- _Activity_
How many lines of the records hold the string "Carlos"? Reply with the number alone.

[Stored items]
====

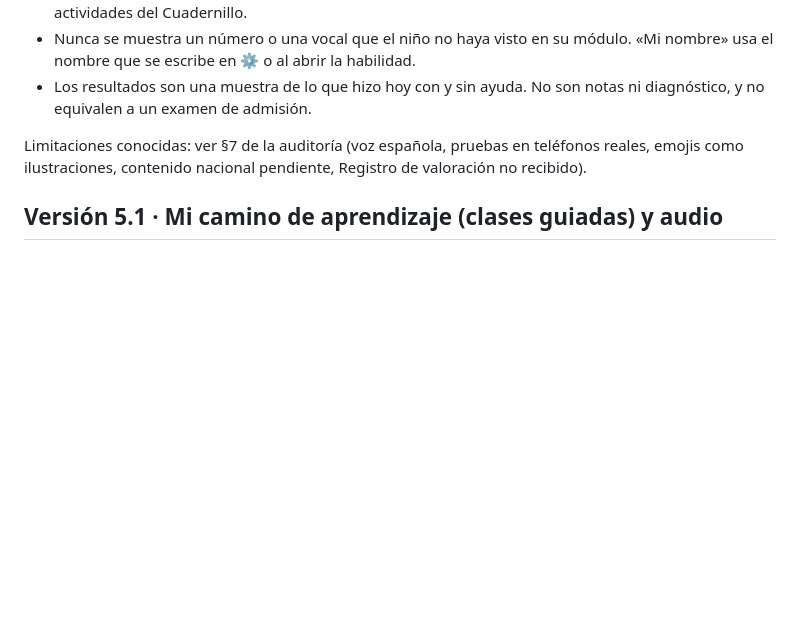
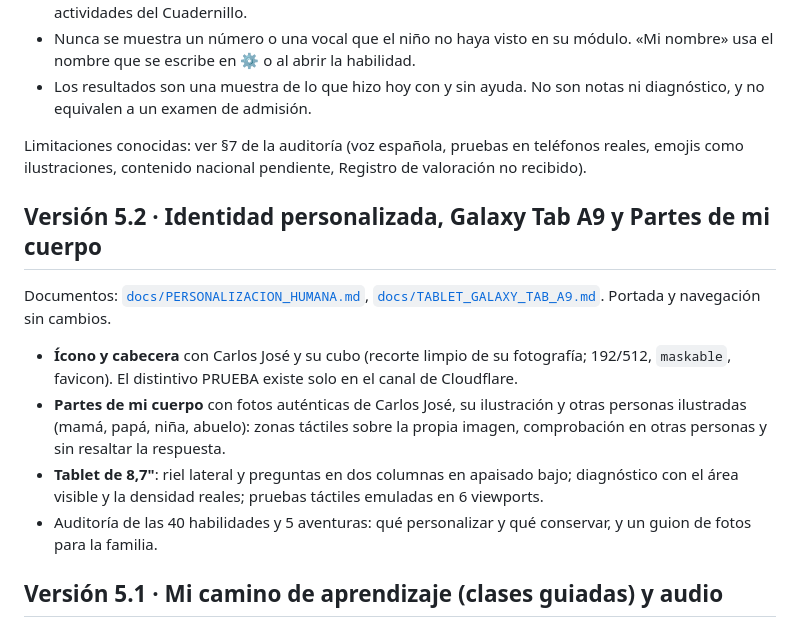
Before and after one commit to MonTeALTOC7/Estudio-Carlos-Jose-, a Markdown page: README.md, the part around the change. Drawn GitHub-style; blank space fills up the shorter version.

Commit message:
docs: verificación y README de la v5.2
Co-Authored-By: Claude Sonnet 5.5 <noreply@anthropic.com>
Claude-Session: https://claude.ai/code/session_01ANitAejGz6zHYjPNuhdtzA

```diff
--- a/README.md
+++ b/README.md
@@ -66,6 +66,13 @@ Auditoría completa y matriz de cobertura del Cuadernillo MINED en [`docs/AUDITO
 Limitaciones conocidas: ver §7 de la auditoría (voz española, pruebas en teléfonos reales, emojis como ilustraciones, contenido nacional pendiente, Registro de valoración no recibido).
 
 
+## Versión 5.2 · Identidad personalizada, Galaxy Tab A9 y Partes de mi cuerpo
+Documentos: [`docs/PERSONALIZACION_HUMANA.md`](docs/PERSONALIZACION_HUMANA.md), [`docs/TABLET_GALAXY_TAB_A9.md`](docs/TABLET_GALAXY_TAB_A9.md). Portada y navegación sin cambios.
+- **Ícono y cabecera** con Carlos José y su cubo (recorte limpio de su fotografía; 192/512, `maskable`, favicon). El distintivo PRUEBA existe solo en el canal de Cloudflare.
+- **Partes de mi cuerpo** con fotos auténticas de Carlos José, su ilustración y otras personas ilustradas (mamá, papá, niña, abuelo): zonas táctiles sobre la propia imagen, comprobación en otras personas y sin resaltar la respuesta.
+- **Tablet de 8,7"**: riel lateral y preguntas en dos columnas en apaisado bajo; diagnóstico con el área visible y la densidad reales; pruebas táctiles emuladas en 6 viewports.
+- Auditoría de las 40 habilidades y 5 aventuras: qué personalizar y qué conservar, y un guion de fotos para la familia.
+
 ## Versión 5.1 · Mi camino de aprendizaje (clases guiadas) y audio
 Diseño y decisiones: [`docs/CURSO_GUIADO.md`](docs/CURSO_GUIADO.md). Sobre la v5.0 aprobada (portada, imágenes, niveles, aventuras), sin rediseñarla:
 - **Mi camino**: 9 unidades en espiral y 59 lecciones (40 habilidades, 10 de símbolos y 9 de repaso) que *reutilizan* las cinco fases, las rondas de símbolos y los retos de aventura. Una clase: bienvenida por voz, recordamos, aprendemos, practicamos, jugamos, comprobamos y celebramos.
```
Also changed, not shown: VERIFICACION.md (+20 -0 lines).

====

- _Problem solution_
3